Climate change is one of the defining environmental and social problems of our lifetime. As a student pursuing a Minor in Climate Change Studies, you will engage in an interdisciplinary program of study that will prepare you for an understanding of climate change from diverse perspectives, examining scientific, political, psychological, economic and ethical dimensions of the problem and its solutions.
The new minor is housed within the Bachelor of Environmental Studies program, but it’s open to students in all programs across Saint Mary’s. Courses are drawn from disciplines such as Geography and Environmental Studies, Environmental Science, Global Development Studies, and Social Justice and Community Studies.
Special Topics courses: Summer 2023
Note: Courses are in person on campus, unless otherwise noted. When registering, look for the course and CRN numbers, as the special topics course titles are not always available in Banner.
GDST 4845/6645 Gender and Development
July 5 – Aug. 22, 2023 | Online (asynchronous) web course
Dr. Serperi Sevgur
This upper year seminar course explores how gender plays out in various facets of development. Drawing on theory and history, students explore core debates around the gendered nature of development, drawing on analyses of case studies, development policies and institutional practices.

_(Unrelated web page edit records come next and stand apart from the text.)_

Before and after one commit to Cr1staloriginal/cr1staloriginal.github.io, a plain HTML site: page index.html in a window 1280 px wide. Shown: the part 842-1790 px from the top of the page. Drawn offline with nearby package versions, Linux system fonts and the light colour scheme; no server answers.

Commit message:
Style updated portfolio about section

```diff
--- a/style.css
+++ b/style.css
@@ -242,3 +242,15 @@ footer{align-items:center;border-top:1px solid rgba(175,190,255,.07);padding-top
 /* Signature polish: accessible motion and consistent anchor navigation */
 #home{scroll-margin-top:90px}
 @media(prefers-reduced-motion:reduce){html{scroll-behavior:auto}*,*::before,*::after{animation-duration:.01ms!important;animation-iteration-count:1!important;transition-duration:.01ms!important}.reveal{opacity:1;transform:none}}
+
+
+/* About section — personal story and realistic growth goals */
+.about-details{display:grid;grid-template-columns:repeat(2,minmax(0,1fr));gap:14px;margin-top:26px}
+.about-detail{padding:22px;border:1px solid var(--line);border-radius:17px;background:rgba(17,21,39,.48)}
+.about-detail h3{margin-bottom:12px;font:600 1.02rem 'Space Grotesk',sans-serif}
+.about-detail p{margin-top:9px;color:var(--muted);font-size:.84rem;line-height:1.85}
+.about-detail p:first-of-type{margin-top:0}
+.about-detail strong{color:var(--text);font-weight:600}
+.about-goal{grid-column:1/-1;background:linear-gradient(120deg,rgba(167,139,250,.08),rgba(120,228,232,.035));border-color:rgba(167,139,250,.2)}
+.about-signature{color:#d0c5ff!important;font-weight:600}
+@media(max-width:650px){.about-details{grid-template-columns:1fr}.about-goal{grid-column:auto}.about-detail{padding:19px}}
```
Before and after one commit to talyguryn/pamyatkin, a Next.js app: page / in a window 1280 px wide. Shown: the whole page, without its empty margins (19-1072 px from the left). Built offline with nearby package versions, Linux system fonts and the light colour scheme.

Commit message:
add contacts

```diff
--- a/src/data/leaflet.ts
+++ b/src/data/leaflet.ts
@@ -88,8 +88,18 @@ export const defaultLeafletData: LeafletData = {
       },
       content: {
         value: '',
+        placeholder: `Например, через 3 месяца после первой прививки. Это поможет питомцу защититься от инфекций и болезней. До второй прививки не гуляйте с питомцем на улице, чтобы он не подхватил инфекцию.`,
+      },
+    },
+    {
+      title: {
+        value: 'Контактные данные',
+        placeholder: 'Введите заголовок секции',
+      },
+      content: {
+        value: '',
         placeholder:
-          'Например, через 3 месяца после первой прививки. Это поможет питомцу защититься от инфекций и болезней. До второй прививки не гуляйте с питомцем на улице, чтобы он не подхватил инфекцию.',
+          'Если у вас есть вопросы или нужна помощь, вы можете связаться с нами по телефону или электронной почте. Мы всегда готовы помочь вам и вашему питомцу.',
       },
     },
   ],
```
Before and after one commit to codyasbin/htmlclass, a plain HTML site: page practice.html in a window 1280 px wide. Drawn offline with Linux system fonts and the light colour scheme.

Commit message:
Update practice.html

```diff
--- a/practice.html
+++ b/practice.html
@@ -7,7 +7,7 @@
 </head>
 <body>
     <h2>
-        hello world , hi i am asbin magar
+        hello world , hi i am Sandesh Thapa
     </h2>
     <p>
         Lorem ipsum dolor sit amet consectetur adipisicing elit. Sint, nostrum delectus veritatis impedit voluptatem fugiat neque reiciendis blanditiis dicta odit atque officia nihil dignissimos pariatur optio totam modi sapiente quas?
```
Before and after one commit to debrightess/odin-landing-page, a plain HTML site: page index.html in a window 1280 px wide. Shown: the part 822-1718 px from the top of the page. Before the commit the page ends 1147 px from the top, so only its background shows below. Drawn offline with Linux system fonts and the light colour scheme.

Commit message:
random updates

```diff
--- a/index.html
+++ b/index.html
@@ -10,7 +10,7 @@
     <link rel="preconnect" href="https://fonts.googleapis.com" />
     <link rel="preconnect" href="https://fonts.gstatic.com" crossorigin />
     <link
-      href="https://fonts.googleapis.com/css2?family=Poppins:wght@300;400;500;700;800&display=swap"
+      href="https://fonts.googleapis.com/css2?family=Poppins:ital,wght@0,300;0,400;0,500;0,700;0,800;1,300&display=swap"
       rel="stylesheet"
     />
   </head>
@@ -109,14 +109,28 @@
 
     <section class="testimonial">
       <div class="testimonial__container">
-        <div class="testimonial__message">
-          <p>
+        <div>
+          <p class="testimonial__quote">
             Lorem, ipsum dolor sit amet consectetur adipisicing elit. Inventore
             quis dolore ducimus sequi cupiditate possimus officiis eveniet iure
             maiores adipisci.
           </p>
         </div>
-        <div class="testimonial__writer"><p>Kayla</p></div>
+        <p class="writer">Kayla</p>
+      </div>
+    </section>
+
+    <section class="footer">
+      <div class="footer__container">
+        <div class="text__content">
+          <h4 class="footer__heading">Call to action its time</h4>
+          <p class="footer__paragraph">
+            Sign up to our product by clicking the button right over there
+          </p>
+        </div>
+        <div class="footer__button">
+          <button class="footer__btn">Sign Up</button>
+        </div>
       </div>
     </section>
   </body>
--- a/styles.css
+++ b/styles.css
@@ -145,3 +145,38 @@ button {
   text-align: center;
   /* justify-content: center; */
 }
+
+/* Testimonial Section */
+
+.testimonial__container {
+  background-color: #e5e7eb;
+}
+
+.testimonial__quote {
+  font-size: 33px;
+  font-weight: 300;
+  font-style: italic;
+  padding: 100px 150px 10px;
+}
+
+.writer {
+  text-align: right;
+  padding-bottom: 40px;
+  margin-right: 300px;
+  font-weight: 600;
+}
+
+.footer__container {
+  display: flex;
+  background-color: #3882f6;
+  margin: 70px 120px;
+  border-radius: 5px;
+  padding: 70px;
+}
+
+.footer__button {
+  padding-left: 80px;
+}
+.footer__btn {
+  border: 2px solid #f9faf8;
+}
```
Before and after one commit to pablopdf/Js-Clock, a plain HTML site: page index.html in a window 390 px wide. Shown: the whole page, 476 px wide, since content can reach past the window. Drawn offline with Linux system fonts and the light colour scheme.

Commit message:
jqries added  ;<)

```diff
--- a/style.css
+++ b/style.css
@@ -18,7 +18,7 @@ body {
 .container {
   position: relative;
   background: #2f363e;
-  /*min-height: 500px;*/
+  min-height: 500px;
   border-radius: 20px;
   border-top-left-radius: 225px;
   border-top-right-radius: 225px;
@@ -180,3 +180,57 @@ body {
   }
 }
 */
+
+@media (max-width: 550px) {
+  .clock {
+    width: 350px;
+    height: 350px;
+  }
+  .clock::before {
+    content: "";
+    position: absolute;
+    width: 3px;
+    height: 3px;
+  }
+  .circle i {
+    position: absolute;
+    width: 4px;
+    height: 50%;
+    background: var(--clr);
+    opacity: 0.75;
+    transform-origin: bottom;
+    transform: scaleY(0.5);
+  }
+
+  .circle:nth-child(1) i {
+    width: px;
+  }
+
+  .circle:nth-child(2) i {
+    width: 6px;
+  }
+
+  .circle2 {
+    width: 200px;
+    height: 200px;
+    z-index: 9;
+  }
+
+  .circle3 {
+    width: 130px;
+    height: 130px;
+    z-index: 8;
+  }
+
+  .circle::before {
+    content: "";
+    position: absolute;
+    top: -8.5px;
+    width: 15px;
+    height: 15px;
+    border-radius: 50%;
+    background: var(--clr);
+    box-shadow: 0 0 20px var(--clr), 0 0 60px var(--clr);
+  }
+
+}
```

The course will examine gendered norms and their contestation, with a focus on unpacking the challenges and possibilities for achieving gender justice throughout the world.
HIST 3826 Heritage Field Placement (CRN 40873)
July and August, 2023 | 3 credit hours
New summer course! Earn course credits in July and August, working at museums and heritage sites. For more information and to register, contact Dr. Kirrily Freeman.
POLI 4826.1 Canadian Healthcare: Law, Policy and Politics
July 5 to Aug. 22, 2023
MW 9:30 a.m. – 12:30 p.m. in LA 283
Instructor: Megan Aiken
Canada’s healthcare system is regularly touted as a point of national pride and pillar of Canadian national identity. In this 3 credit hour course, students will come to understand the complexities of healthcare in Canada – beginning with the idea that Canada has no single healthcare system. Students will learn about the laws, policies and politics that led to health insurance (Medicare), how it developed through federal and provincial relations, and what contemporary crises exist within this complex regime. Topics include fiscal restraint and the COVID-19 pandemic, the ongoing fight for reproductive justice, equitable access to healthcare, and overcoming racial discrimination in the healthcare system. For information, contact firstname.lastname@example.org.
Special Topics courses: Fall 2023
PHIL 4826: Madness and Sanity
Special Topics in Philosophy
W 10 a.m. – 12:45 p.m.
Dr. Shelagh Crooks
This course examines the idea of madness in relation to its polar concept – sanity. Particular attention will be given to questions such as “Is madness a breakdown of rationality?” and “Is sanity synonymous with being rational?” Other questions to be considered: How has western society treated the mad, historically speaking? What roles do psychological, cultural or social factors play in our understanding of madness and sanity? Does science – in particular, the science of psychiatry – understand madness, and is it justified in seeking to treat it as an illness or disease? What makes “madness” or mental disorders, more generally, undesirable? What ethical problems are associated with madness? Do we treat the “mad” man / woman (so called) with dignity and respect? How should we treat such individuals?
For the most current course information, please refer to the Academic Calendar and Banner.